Letters to the Editor

Protect the Children


In response to “Capes, Cops and Cowboys”: With all due respect to Colin Geddes, I believe he missed the point. It’s true that these particular genres of movies always have followings, the real area of interest are their sudden, and often unexpected resurgences.

Despite what he said, horror movies are not always popular. What’s the last ‘big’ horror movie you can remember that wasn’t a sequel? Saw? The Hills Have Eyes? How many years ago was that?

The true reason we always have horror movies is because they’re relatively cheap to make. All you need is a little fake blood, two attractive actors and a lot of guns filled with blanks, and you’ve got a movie. The same goes for comedies, chick flicks, and family films. For those, all you really need are actors and locations. Even if it bombs, who cares? With DVD sales, you’ll almost certainly make back your investment. On the other hand, high budget action movies, filled with special effects, CGI and massive explosions have all but disappeared from the market.

‘Fad’ movies come and go because of a simple pattern: success, over-investment, and failure. When Hollywood hits it big with a particular genre of movie, investors race in to follow in the heels of the original movie’s success, and then they either invest heavily in an inferior movie, or audiences simply burn out from exposure to the genre.

Iron Man hit it big because it was genuinely entertaining, well written, included talented actors, and appealed to nearly everyone. The fact it was a super-hero movie is more or less irrelevant.

– Robert Freeman


In response to “One Must Live Through It” from The Escapist Forum: Enjoyable read Russ, I enjoy my post apocalyptic fiction too.
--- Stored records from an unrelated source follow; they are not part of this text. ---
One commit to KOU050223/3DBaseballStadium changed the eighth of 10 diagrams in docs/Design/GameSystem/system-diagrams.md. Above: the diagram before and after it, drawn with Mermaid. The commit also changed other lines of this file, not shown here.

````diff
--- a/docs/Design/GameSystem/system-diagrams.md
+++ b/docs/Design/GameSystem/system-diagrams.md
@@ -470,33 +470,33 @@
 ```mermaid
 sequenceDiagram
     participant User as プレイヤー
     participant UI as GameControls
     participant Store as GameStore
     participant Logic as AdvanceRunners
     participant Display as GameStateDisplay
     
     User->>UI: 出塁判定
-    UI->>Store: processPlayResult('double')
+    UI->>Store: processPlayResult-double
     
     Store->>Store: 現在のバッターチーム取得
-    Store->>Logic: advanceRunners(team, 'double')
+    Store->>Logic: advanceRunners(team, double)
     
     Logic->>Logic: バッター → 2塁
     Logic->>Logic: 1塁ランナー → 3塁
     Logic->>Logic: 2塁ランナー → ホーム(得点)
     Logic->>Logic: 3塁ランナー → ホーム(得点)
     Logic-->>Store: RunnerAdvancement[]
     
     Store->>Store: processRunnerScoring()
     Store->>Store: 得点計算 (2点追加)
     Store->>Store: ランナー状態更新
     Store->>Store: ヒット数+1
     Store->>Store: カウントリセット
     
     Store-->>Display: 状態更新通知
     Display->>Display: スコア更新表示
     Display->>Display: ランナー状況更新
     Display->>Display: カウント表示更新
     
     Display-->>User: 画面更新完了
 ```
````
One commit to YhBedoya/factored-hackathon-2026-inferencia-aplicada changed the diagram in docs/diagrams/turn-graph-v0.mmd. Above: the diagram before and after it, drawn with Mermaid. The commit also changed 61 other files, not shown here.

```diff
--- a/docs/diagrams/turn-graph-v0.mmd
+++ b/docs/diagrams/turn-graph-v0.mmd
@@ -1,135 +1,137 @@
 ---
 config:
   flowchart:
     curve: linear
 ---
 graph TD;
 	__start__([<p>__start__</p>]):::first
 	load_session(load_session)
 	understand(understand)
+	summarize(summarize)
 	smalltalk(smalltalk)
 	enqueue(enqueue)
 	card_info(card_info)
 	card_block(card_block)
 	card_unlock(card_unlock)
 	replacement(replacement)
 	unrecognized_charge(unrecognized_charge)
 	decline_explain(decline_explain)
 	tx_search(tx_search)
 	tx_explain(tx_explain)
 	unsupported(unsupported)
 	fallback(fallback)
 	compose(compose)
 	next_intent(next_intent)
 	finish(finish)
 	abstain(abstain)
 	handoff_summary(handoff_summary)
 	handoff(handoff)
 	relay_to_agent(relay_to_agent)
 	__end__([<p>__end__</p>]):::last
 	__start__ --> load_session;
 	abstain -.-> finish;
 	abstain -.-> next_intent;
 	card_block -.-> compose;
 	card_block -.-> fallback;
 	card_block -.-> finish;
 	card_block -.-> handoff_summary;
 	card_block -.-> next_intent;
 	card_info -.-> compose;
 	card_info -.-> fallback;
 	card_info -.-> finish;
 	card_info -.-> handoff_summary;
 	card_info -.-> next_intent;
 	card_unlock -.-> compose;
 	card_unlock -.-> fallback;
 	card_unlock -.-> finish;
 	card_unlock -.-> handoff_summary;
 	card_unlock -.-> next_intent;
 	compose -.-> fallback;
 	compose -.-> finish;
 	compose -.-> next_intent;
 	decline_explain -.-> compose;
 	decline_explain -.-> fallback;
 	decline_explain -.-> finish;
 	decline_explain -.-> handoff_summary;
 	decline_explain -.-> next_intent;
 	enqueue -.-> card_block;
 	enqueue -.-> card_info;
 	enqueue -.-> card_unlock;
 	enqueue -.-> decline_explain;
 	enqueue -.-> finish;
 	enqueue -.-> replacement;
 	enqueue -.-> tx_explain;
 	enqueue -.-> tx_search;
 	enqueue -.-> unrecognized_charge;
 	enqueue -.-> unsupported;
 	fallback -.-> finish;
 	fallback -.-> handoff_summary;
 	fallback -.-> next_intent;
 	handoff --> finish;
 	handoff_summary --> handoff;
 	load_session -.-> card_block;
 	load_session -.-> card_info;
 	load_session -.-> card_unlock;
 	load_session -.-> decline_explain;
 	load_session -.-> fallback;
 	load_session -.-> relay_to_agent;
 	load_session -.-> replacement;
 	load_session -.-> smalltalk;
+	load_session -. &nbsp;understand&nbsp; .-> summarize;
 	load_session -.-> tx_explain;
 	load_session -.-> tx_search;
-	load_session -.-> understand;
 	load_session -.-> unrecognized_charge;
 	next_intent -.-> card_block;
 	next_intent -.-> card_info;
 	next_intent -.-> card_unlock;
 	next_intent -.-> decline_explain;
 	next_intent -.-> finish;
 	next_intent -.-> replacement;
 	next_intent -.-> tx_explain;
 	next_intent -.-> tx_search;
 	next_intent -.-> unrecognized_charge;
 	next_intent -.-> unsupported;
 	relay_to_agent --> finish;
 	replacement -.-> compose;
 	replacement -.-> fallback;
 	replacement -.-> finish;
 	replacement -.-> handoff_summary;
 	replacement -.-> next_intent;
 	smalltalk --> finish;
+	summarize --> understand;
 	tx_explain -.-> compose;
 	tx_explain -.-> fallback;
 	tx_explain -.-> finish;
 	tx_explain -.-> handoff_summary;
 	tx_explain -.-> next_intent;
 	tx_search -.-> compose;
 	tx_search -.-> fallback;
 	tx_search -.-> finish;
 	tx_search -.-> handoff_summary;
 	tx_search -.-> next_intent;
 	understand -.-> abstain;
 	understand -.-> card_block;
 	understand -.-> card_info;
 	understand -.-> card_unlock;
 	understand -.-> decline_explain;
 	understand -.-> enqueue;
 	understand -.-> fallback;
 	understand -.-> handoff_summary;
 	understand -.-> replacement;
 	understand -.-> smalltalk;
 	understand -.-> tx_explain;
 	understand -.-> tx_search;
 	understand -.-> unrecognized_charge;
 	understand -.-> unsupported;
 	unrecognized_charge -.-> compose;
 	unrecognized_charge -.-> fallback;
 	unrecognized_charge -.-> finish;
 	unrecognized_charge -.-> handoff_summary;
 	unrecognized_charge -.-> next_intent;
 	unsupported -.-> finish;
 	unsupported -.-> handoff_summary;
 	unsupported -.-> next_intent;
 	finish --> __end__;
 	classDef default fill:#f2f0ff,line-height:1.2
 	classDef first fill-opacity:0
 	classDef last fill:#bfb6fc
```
And I have printed out plans of how to construct a variety of nuclear fallout shelters, and working in the nuclear industry I’m well versed in the effect’s and methods of dealing with radiation and contamination . If I have enough time, if the escalation to war isn’t too fast, I’ll be stomping about the wastelands handing out my own ideas of justice at the end of my 12 bore. I blame watching Mad Max, reading the Omega man and too much Fallout, damn media warping my mind when i was younger.

– TheThanatos

Interesting piece…thank God for that opium in the vaults.

I wonder how Christians who believe in ‘The Rapture’ fit in with all this? That always seemed like an escapist philosophy to me. It’s easier to believe all my problems will go away, bad people will be punished, and I’ll get beamed up to heaven. It’s funner to think that in just a few months, all this will be over and I’m going to make it.

People who worship the end, rather than the beginning, disturb the hell out of me.

– L.B. Jeffries

In response to “Identity of a Decade” from The Escapist Forum: I’m sorry, but I’m forced to disagree with this. Obviously we aren’t really looking at the 00’s retrospectively, because we’re living in them. But there will be plenty of opportunities for the children of people who are teenagers now to look back and facepalm at us. You could point to the Travolta collars, afros and tight pants of the 70s and 80s, but you could just as well point to the upturned polo shirt collars, emo fringes and… erm, tight pants of today as objects of deserving ridicule. Our 40-year old selves will look back and shake their heads at the age of Big Brother and American Idol, at the everyone-has-one-then-it’s-dead-in-two-years fads of MySpace and Facebook, and at the way we thought a War on Terrorism could possibly be a winnable thing without changing the definition of ‘terrorism’.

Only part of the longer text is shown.